Outside of the warmer areas of the Southwest and a small area around Miami, most of the areas showing the most warming since 1895 are rather cool parts of the U.S. Given that Americans are much inclined to take vacations in warmer climes during the winters from such areas as the Northeast whose warmer winters since 1895 are much decried in the Washington Post article, it is hard to see the warming of such cooler parts of the U.S. as a general disaster. People upon retirement still move to much warmer parts of the U.S. such as Florida and Arizona. Apparently, they rather like warmth, however the Washington Post may pretend that warmth is a catastrophe.
Yes, it may be true, as lamented in the article, that ice cannot be cut from northern New Jersey lakes as it used to be for ice boxes, but then again we now have refrigerators. If we did not have refrigerators, the disappearance of that northern New Jersey ice might be a disaster. Perhaps the Washington Post wants us to lose the use of electricity and to force us to return to the use of ice boxes as a result. In that context, it is a disaster that this return to primitivism in the name of radical environmentalism may be harder to accomplish. This is not one of my goals and I do not believe it is a goal of most Americans either.

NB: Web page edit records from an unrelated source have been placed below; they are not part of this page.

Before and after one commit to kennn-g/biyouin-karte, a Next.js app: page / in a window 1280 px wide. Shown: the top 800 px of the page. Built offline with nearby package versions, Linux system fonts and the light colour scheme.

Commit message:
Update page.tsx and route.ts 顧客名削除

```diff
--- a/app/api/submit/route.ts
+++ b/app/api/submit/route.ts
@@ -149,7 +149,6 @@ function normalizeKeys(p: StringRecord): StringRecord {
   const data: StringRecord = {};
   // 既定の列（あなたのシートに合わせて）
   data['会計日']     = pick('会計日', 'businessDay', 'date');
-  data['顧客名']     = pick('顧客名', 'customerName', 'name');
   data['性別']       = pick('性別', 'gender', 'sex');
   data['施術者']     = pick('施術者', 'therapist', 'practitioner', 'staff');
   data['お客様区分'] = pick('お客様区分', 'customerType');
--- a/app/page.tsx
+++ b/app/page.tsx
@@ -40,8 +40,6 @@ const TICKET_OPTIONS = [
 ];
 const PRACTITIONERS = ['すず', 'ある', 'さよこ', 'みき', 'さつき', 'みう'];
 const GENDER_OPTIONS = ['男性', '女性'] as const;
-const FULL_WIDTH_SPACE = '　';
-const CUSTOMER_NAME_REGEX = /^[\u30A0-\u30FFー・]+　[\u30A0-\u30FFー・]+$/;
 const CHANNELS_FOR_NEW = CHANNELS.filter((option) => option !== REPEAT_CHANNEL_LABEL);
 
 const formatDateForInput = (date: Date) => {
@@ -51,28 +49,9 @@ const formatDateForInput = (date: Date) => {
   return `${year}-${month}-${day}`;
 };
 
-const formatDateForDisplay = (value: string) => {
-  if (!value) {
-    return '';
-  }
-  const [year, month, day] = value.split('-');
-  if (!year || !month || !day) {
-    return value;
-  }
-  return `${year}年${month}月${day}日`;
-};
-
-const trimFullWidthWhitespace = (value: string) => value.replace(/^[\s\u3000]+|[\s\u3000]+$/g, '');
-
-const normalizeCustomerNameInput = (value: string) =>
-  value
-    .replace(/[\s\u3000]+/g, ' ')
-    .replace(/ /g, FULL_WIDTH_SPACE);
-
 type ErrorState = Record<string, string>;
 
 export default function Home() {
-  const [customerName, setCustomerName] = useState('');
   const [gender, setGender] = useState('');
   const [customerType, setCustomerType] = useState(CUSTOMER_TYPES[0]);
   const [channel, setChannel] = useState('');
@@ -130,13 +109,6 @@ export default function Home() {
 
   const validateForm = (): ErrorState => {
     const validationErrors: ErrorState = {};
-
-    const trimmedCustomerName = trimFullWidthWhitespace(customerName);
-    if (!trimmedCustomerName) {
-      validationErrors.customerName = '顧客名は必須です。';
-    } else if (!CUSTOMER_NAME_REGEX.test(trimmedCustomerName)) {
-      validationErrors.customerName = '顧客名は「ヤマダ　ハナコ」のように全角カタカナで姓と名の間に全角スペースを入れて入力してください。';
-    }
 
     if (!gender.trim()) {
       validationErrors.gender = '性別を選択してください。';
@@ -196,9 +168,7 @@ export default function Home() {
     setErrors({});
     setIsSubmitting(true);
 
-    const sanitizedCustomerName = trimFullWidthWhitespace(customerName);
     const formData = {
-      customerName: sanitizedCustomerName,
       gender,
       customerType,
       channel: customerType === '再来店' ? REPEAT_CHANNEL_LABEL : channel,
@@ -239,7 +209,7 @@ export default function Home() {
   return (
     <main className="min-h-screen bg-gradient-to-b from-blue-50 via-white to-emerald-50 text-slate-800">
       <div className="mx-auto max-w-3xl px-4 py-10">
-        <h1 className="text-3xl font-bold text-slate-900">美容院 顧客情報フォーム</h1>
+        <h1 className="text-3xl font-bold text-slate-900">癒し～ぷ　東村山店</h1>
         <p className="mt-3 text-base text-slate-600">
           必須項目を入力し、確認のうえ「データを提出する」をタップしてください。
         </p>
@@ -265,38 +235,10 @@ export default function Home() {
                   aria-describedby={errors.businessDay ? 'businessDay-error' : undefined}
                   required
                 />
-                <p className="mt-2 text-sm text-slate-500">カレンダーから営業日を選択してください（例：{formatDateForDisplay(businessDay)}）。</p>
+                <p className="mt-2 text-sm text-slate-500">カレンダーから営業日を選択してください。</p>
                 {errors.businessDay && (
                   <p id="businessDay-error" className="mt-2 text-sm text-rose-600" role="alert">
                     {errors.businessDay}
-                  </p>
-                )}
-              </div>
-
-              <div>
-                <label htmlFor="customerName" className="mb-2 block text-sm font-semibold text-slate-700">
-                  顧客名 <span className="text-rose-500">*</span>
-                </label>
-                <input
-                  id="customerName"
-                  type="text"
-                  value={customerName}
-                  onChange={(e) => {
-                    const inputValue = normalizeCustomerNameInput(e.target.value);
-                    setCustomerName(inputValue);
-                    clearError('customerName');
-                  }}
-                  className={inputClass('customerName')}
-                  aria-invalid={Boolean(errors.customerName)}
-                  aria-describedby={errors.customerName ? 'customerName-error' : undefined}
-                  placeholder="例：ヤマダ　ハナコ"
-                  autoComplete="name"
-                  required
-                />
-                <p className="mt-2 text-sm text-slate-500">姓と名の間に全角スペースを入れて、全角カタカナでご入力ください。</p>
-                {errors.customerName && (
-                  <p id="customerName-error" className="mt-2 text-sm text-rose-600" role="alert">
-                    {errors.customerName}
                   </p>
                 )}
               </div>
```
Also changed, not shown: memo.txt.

I have carried out the above discussion generally accepting the temperature record data provided by the Washington Post article. However, the thermometer temperature data of 1895 and of 1900 has been heavily adjusted downward and recent data has been heavily adjusted upward by NASA GISS. The U.S. temperature data given below is based on the USHCN2 historical network, which adjusts recent thermometer readings upwards by a substantial amount before releasing the data to the public. Here is a comparison of the high and low daily temperature results for the measured or unadjusted data compared to the adjusted data comparing the 1895 cold year with 2010, as discovered by Tony Heller in a 2010 post on Real Science:
The fact that this data cuts off about a decade earlier than 2018, makes little difference, since the temperature has changed very little in the last decade. The daily maximum temperatures in the unadjusted data shows smaller areas warming and larger areas cooling. The unadjusted warming areas are usually areas of high population growth (Los Angelos, San Diego, Phoenix, Las Vegas, Miami, and the metropolitan areas of the Northeast) or areas of very low population density in the western US and northern Great Plains states. The unadjusted cooling areas are mostly areas significantly affected by weather from the Gulf of Mexico.